(Dataset records)

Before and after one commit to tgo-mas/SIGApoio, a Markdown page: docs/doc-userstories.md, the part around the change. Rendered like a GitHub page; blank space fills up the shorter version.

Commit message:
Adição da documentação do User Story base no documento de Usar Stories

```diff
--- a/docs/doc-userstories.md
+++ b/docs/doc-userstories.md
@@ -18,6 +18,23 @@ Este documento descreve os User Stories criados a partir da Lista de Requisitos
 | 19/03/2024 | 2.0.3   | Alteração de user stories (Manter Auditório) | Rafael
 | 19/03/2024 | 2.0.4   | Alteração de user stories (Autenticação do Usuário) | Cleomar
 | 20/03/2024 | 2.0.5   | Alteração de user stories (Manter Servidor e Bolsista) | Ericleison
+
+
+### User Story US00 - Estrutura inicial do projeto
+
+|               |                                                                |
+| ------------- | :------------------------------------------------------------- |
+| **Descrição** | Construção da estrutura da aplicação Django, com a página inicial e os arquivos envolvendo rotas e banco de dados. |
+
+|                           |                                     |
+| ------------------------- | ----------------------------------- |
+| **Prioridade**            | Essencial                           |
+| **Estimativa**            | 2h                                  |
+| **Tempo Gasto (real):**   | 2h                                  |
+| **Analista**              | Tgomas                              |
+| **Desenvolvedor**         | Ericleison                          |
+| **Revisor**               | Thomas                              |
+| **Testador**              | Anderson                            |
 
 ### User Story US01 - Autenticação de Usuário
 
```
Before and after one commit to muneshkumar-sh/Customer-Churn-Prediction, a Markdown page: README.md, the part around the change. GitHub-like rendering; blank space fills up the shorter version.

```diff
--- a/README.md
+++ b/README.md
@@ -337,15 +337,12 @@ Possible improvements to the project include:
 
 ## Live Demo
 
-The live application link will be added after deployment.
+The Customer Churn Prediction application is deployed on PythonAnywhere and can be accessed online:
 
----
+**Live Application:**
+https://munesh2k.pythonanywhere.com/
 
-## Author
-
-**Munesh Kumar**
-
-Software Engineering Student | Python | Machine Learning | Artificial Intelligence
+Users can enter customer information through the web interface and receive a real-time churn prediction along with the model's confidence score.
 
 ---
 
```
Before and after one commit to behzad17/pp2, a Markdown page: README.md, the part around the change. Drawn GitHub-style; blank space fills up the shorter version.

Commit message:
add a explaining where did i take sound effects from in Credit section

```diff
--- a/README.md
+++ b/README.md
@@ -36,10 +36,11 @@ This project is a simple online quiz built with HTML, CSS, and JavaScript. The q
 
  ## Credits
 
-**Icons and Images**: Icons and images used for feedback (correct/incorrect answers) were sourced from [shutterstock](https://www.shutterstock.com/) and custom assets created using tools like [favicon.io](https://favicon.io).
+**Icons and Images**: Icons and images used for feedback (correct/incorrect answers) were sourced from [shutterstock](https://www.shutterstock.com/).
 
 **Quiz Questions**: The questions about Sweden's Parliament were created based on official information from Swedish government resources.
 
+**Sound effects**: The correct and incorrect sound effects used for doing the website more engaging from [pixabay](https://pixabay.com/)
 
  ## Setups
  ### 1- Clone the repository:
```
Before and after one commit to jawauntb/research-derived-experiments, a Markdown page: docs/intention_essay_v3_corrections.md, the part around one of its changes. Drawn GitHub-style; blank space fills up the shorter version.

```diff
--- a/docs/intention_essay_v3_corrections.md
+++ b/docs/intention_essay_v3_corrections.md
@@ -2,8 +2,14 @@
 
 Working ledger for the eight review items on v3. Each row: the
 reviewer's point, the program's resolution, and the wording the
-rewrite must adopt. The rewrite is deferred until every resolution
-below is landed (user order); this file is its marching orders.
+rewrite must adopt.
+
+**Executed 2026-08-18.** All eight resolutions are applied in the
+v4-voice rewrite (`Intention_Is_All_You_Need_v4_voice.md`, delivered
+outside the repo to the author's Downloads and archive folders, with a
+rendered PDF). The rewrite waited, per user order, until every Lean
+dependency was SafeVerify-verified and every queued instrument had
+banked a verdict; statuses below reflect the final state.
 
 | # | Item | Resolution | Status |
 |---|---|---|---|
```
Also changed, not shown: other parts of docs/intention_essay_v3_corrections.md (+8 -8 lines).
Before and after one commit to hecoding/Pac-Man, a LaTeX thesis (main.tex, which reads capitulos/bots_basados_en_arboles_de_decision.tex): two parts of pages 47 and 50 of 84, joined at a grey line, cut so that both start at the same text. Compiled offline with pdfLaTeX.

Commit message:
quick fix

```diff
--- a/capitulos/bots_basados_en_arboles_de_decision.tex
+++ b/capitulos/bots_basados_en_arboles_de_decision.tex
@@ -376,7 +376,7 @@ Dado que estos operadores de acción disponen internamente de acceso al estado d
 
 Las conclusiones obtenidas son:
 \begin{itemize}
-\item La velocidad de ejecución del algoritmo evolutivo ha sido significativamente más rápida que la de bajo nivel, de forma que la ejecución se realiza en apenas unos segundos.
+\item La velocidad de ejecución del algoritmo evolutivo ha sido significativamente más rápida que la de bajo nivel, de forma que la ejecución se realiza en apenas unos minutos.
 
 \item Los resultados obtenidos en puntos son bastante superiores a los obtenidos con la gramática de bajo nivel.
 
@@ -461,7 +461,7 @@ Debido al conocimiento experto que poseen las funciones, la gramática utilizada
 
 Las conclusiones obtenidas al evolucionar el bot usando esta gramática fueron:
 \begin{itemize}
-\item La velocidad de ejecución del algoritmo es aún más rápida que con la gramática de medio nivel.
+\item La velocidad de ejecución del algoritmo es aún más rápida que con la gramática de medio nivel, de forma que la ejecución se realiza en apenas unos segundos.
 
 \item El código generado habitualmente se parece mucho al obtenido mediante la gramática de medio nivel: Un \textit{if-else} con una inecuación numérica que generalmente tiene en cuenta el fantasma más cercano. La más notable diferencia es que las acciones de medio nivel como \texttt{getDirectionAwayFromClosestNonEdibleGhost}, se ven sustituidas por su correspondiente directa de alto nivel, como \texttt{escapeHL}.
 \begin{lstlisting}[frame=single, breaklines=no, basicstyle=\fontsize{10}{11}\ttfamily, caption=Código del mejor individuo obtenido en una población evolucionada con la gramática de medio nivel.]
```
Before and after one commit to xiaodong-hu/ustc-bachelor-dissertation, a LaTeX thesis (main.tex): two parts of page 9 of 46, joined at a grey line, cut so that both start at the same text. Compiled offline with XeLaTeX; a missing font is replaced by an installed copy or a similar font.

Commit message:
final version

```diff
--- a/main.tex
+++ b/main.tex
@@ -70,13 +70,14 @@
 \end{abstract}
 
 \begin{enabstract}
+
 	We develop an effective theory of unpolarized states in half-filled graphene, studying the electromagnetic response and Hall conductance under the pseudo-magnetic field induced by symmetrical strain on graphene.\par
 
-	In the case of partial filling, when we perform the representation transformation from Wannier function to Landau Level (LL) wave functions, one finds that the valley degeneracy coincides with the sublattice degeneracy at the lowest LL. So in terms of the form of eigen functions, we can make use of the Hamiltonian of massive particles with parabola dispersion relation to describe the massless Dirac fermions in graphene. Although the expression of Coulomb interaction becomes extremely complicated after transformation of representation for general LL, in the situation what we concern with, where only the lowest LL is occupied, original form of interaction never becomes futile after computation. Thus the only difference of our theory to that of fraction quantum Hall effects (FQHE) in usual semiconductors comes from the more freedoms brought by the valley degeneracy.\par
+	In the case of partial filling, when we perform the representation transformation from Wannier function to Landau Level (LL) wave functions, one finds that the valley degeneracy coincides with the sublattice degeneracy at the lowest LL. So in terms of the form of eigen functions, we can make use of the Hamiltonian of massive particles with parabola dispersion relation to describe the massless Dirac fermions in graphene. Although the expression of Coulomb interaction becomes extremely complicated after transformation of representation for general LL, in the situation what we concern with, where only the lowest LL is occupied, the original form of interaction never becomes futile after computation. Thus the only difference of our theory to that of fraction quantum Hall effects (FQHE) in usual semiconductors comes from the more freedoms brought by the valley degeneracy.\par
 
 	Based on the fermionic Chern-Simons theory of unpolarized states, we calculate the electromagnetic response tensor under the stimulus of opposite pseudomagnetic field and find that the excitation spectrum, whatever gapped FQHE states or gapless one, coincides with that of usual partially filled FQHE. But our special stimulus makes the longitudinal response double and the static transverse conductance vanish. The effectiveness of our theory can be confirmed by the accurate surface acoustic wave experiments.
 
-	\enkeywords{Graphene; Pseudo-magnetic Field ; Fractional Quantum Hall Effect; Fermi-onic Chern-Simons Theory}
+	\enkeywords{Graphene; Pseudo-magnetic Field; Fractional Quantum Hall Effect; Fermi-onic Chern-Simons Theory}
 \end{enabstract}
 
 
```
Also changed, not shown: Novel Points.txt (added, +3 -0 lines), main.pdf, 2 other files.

■ Prompt
Provide the number of lines above that include the string "every", with no other words.

■ Answer to the problem
3